Dr. Sahin’s role as CEO of TIAX caps an already prolific career as an academic, technologist and entrepreneur. He received his B.S. (1963) and Ph.D. (1968) from the Massachusetts Institute of Technology and then served on the faculties of MIT, Harvard, and the University of Massachusetts Amherst until 1985. During his distinguished academic career, he received several teaching awards and obtained U.S. and international patents.
In 1982, Dr. Sahin founded Kenan Systems with a $1,000 personal investment and no outside funding. The company went on to become a world leader in telecommunications software, employing nearly 1,000 people and with offices in a dozen countries. Both Kenan Systems and Dr. Sahin received numerous awards, including the Ernst & Young New England Entrepreneur of the Year in 1998.
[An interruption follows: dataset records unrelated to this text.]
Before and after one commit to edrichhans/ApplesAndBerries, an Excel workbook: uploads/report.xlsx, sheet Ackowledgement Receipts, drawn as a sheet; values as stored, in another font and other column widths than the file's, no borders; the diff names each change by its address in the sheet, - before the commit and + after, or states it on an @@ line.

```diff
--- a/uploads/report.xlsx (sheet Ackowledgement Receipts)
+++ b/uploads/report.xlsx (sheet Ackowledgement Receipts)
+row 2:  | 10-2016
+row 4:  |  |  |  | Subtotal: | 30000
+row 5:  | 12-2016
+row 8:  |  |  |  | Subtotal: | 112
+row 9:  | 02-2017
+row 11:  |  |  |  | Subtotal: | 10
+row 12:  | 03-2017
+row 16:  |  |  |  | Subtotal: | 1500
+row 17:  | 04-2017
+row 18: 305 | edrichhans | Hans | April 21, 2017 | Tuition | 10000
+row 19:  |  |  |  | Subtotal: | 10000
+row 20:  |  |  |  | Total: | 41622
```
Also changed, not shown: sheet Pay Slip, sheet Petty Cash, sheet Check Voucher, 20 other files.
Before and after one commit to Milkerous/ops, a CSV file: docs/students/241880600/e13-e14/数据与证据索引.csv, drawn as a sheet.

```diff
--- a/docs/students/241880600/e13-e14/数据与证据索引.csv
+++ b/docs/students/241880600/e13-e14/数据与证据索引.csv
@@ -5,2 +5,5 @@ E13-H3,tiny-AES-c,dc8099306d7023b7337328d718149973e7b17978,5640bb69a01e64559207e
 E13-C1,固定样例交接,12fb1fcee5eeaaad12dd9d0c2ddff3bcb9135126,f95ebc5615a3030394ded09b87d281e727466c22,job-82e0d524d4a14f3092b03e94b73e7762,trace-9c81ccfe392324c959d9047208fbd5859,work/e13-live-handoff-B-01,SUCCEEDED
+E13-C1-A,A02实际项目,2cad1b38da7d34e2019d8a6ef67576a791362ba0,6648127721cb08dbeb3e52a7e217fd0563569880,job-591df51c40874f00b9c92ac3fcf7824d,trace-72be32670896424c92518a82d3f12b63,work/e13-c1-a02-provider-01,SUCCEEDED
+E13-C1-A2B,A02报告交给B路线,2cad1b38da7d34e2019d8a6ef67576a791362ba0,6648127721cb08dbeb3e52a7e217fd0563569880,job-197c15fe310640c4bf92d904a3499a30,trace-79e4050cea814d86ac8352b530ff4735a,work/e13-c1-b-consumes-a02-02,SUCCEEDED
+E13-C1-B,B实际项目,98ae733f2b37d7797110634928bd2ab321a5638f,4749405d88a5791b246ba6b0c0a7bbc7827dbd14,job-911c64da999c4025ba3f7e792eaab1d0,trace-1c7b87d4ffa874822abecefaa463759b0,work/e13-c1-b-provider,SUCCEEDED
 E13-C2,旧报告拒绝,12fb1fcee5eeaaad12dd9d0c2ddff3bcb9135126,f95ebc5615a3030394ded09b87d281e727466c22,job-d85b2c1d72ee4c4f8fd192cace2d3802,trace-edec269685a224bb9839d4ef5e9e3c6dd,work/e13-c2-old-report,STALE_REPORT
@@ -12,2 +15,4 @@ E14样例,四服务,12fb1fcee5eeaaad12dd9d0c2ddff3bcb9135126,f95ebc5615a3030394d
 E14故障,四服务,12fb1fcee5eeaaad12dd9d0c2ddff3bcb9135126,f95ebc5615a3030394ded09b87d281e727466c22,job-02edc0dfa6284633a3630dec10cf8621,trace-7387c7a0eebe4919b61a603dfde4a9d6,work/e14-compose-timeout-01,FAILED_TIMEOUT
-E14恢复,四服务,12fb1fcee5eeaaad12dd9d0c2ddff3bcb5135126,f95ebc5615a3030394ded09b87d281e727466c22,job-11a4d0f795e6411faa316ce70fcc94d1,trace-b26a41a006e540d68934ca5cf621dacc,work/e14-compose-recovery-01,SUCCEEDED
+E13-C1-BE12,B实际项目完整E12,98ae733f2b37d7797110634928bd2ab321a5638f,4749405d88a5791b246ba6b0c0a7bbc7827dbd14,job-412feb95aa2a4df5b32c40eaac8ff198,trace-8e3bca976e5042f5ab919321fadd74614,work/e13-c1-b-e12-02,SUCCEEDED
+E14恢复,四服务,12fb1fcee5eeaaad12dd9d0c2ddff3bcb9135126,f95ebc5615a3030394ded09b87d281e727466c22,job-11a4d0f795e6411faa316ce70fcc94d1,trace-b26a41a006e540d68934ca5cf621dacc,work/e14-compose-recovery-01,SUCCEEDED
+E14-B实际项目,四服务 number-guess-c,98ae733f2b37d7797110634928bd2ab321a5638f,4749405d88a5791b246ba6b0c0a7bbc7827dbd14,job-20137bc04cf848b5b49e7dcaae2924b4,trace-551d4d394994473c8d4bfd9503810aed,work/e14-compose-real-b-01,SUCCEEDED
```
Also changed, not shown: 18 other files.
In early 1999, Kenan Systems was acquired by Lucent Technologies and Dr. Sahin became Vice President of Software Technology at Bell Labs and President of Lucent’s Software Products Group, serving in those positions through 2000.
Dr. Sahin was chosen by the World Economic Forum as one of its 40 Technology Pioneers for 2003 and received the New England Business and Technology's first “Circle of Excellence” award in 2004. In 2006, he was given the Golden Door Award by the International Institute of Boston.
He has published numerous articles. Most recently he addressed the innovation backlog in articles for R&D Magazine and Technology Review. He is also a frequent speaker on the topic of successful implementation of innovations in technology.
Dr. Sahin serves or has served on numerous non-profit boards, including those of the Council on Competitiveness, MIT (for whom he is a life member), the Boston Museum of Science, the Boston Museum of Fine Arts, Boston Symphony, and the American Field Service.